I vowed to tally up the full weeks of school, so I suppose I’ll do that now. Still only one. Which I’ve written about (September 3rd). Next week will again be broken up because of homecoming, then a late start for professional learning committees (I think; the names change every other year or so), then Columbus Day, then another late start. Finally, during the week of October 24th, our second full week. The one after that won’t be until December 5th! Granted, some of these weeks include Veteran’s Day and Thanksgiving, but c’mon. By December 9th, we will have had only three full weeks of school. Don’t get me wrong. I like my time off as much as anyone. But if I’m in school, I’d rather be in class, with students, teaching.
We’re nearing the end of our social psych unit, and we focused this week on the consequences of misperceptions: viewing the groups WE belong to as diverse but regarding other groups as homogenous; viewing ourselves as discerning but regarding others as irresponsible or rude or even deserving of calamity. How convenient, huh? We will do anything to retain our sense of specialness and to create a bubble of safety around us. Can’t touch this.

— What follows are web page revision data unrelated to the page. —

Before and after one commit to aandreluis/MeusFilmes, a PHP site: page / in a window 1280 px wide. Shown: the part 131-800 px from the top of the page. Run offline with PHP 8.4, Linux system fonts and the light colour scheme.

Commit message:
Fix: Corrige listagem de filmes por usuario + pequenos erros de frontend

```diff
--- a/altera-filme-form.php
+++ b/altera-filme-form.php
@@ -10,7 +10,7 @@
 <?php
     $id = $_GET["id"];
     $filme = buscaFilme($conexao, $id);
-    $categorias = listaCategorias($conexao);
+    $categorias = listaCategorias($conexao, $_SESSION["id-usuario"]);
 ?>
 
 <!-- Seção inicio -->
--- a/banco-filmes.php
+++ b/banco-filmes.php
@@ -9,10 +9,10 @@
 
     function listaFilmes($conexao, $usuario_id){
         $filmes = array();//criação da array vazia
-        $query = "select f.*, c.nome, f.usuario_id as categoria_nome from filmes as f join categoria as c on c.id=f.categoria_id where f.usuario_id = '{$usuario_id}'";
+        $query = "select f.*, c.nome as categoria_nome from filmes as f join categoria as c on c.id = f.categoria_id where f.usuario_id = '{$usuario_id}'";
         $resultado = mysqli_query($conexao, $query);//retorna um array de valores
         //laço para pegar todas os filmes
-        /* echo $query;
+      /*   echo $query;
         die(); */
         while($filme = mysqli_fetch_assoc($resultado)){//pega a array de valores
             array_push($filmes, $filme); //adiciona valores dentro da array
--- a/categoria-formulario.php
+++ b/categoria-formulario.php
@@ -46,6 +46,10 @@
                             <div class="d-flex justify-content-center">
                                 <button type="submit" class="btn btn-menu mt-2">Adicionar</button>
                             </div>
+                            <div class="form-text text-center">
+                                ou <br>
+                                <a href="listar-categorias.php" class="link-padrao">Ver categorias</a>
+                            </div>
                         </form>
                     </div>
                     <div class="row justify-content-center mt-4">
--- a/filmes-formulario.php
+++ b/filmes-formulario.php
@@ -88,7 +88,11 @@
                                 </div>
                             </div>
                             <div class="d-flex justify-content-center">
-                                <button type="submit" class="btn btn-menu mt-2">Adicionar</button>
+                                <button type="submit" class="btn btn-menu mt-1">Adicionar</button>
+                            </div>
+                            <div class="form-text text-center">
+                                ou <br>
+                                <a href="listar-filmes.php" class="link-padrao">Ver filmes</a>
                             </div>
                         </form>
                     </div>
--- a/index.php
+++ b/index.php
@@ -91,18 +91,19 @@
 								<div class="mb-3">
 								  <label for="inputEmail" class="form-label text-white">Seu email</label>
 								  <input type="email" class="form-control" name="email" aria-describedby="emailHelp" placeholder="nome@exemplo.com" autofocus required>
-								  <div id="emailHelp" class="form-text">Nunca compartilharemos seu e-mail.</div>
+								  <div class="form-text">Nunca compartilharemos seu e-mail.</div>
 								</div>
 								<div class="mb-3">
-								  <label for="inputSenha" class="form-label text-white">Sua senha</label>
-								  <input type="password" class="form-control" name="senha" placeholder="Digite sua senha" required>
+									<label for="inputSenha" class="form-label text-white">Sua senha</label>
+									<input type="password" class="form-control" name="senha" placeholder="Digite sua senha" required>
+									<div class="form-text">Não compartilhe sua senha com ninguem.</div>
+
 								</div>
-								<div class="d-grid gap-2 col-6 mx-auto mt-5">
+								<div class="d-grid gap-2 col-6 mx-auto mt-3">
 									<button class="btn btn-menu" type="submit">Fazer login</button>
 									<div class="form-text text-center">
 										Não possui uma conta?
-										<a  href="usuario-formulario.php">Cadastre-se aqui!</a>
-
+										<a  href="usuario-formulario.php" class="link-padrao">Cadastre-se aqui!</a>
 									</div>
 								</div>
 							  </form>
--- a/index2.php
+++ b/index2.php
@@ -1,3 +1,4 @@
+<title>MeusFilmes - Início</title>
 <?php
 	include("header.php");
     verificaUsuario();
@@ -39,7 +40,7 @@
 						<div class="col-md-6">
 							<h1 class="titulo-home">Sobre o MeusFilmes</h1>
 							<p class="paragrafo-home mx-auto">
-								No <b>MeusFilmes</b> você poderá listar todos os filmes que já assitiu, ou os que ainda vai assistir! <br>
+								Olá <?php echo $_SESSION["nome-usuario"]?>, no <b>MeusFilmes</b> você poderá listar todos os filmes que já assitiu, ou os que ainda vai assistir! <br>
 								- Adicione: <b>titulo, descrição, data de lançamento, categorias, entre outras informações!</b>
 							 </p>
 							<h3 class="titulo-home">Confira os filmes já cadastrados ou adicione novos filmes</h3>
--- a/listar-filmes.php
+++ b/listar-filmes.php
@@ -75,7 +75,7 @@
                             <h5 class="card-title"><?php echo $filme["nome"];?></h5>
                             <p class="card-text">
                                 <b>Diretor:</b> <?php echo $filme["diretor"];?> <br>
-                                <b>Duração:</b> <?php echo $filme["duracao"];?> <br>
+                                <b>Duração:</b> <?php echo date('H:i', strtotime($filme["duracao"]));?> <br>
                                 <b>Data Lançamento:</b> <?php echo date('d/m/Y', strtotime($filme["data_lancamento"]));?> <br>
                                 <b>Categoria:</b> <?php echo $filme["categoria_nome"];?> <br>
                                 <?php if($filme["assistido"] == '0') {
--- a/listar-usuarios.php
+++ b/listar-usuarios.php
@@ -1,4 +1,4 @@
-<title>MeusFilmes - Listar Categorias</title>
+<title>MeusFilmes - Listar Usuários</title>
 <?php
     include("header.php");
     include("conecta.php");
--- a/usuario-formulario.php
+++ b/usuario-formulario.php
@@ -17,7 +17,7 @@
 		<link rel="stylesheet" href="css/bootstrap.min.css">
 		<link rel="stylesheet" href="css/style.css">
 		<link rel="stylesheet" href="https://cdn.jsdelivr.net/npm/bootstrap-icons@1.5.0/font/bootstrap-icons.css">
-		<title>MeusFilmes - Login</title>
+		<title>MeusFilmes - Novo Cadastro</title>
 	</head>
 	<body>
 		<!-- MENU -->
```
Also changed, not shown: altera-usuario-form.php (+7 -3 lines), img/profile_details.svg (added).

The writers of the season premiere of The Office must have been peeking over my shoulder. The entire episode is about this in-group / out-group nonsense, which highlighted one of my main points this week: the allegiances we form are often based on nothing. And we’re all guilty of this silliness, some more than others. It’s how we make sense of the world. After presenting several activities on this theme, I think my students understood the irrationality on a rational level, but I wonder if anything deeper happened. Because to truly know this, to take this in and feel this lesson, can be revolutionary. Makes me think of all the times in high school when I regarded all these other groups as cool and saw myself as this pathetic loner who didn’t quite fit in anywhere. It was all in my head. My big fat head. (For the record, I wasn’t a loser, but a loner. Changing one letter in loser makes all the difference. I could live with loner. Loner might even contain a whiff of cool.)
In my other psychology class, my non-AP psych, we discussed Freud. The class is the smallest I’ve ever had, ten students, which allows for digression and heated discussions and a little bedlam (a word, students found out, that echoes the mad practices at Bedlam Hospital). I wish I could insert a video here of three students role-playing Freud’s id, ego, and superego. If you know about these concepts, you can imagine the give and take, the id jumping up and down in infantile excitement, and the superego bearing down like a drill sergeant parent, while the ego in the middle tries to officiate. Hilarious and insightful. This blog can’t capture those moments. Even a video wouldn’t. Because you’re an outsider. You wouldn’t understand how cool we are on the inside.
Actually, I’m not sure this or any other blog can recreate the intense flow that happens in a classroom, those moments when the bell rings and hands are raised and discussion is still hopping. It doesn’t happen every day, but often enough that you wonder, Who has a better job than I do?